-- Task requirements --
Exclude the pictures from your copy, and reproduce each entry below verbatim.

─── Data in this exercise

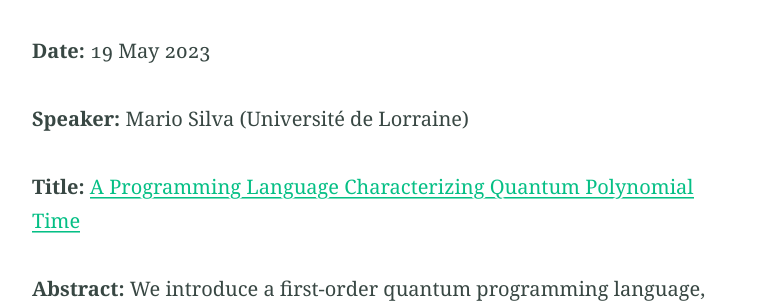
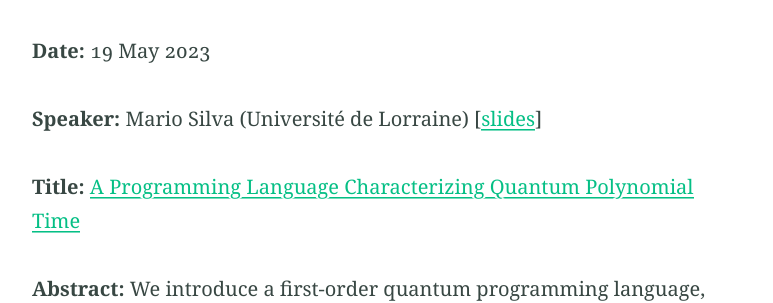
Before and after one commit to quantum-um/quantum-um.github.io, a Jekyll site: the page built from seminars.md, in a window 1280 px wide and 900 px high, scrolled down 2107 px. Shown: the part 155-458 px from the top of the window, without its empty margins (251-1024 px from the left). Built offline with Jekyll 4.4.1, drawn with Linux system fonts in a browser that asks for light colours.

Commit message:
Added slides

```diff
--- a/seminars.md
+++ b/seminars.md
@@ -56,6 +56,7 @@ involvement with Qbricks’ team of investigators.
 
 **Speaker:**
 Mario Silva (Université de Lorraine)
+[[slides]({{ site.url }}/slides/ApresentacaoINL.pdf)]
 
 **Title:**
 [A Programming Language Characterizing Quantum Polynomial Time](https://link.springer.com/chapter/10.1007/978-3-031-30829-1_8)
```
Also changed, not shown: 1 other file.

──────

-- Answer to this exercise --
Before and after one commit to quantum-um/quantum-um.github.io, a Jekyll site: the page built from seminars.md, in a window 1280 px wide and 900 px high, scrolled down 2107 px. Shown: the part 155-458 px from the top of the window, without its empty margins (251-1024 px from the left). Built offline with Jekyll 4.4.1, drawn with Linux system fonts in a browser that asks for light colours.

Commit message:
Added slides

```diff
--- a/seminars.md
+++ b/seminars.md
@@ -56,6 +56,7 @@ involvement with Qbricks’ team of investigators.
 
 **Speaker:**
 Mario Silva (Université de Lorraine)
+[[slides]({{ site.url }}/slides/ApresentacaoINL.pdf)]
 
 **Title:**
 [A Programming Language Characterizing Quantum Polynomial Time](https://link.springer.com/chapter/10.1007/978-3-031-30829-1_8)
```
Also changed, not shown: 1 other file.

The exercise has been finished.